The possibility of an IAG bid for a minority stake in bankrupt American Airlines has been confirmed in European and US reports by its CEO, and former British Airways CEO, Willie Walsh.
IAG is the parent company of British Airways and Spanish flag carrier Iberia.
While the reports are a level higher than your typical stock market hypothetical, in that Walsh has anointed it through his commentary as an officially sanctioned and no doubt deliberately endorsed hypothetical, such a bid has yet to emerge.
But it would add some interesting static into the discussions between Emirates and Qantas about the ‘simple code share’ that the UAE carrier has given a six month period in which to become reality.
What the parent company of British Airways does in relation to American Airlines affects Qantas on three fronts, in that each of these carriers have a common and mutually relevant membership of the Oneworld alliance, and Qantas has an individual joint services agreement or joint business venture with BA and AA respectively.
It is considered by every analyst yet to make headlines on the topic that an Emirates-Qantas codeshare would be either be harmful but not fatal to the British Airways interest in its agreement with Qantas, or so toxic that Qantas would have to trade whatever benefits it gets from that arrangement for the necessarily superior benefits of a deal with Emirates.

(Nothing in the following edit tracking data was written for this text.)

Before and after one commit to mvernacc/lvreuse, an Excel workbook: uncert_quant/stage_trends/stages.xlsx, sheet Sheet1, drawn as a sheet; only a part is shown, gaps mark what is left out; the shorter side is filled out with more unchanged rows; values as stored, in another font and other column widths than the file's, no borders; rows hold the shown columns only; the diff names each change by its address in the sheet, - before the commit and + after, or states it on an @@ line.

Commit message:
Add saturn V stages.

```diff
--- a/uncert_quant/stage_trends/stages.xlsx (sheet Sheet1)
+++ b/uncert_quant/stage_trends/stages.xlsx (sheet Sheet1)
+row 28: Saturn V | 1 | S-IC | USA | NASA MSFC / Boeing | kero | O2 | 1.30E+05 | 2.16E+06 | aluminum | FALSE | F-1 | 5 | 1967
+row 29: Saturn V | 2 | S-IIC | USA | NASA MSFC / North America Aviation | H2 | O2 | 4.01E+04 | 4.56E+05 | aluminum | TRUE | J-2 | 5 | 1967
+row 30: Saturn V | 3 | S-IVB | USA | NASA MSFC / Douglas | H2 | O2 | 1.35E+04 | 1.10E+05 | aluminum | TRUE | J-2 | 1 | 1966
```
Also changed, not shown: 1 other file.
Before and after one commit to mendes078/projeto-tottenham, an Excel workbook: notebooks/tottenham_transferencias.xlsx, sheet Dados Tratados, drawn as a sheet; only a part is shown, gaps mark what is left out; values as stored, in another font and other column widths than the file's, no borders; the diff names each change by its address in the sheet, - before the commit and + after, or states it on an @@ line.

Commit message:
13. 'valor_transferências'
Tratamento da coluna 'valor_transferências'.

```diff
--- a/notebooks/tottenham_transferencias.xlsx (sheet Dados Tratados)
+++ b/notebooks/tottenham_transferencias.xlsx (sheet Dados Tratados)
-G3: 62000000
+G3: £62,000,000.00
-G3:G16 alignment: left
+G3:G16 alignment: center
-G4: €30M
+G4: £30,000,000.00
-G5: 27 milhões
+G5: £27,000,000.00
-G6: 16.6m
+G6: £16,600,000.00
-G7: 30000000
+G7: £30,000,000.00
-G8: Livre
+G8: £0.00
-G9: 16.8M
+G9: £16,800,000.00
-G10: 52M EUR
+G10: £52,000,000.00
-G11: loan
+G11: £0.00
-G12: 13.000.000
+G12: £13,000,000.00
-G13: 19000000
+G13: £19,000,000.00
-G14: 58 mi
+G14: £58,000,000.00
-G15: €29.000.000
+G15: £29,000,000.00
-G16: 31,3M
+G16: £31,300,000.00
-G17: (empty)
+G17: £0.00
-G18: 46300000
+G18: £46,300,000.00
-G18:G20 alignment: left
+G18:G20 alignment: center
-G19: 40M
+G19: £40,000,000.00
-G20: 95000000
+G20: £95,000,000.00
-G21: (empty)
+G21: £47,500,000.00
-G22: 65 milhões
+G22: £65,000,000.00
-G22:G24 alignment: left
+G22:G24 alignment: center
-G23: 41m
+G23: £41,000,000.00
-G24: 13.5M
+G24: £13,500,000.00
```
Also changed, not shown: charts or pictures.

However it is also argued that a continuation of the American Airlines arrangements are essential for Qantas to fend off the potential strengths of the Virgin Australia commercial relationship with Delta, the largest American airline, across and beyond the Pacific.
The potential for tension in the American Airlines situation is obvious, and not just limited to what IAG might or might not do. The front runner for a merger with or takeover of American Airlines is US Airways, which doesn’t belong to, nor aspire to being in, the Oneworld alliance, and if it calls the shots in the future, it might also impact on the benefits Qantas currently gets from its association with American Airlines.
This is not about taking a position for or against a deal between Qantas and Emirates, but a recognition of the appearance on the horizon of some new and potentially complicating factors.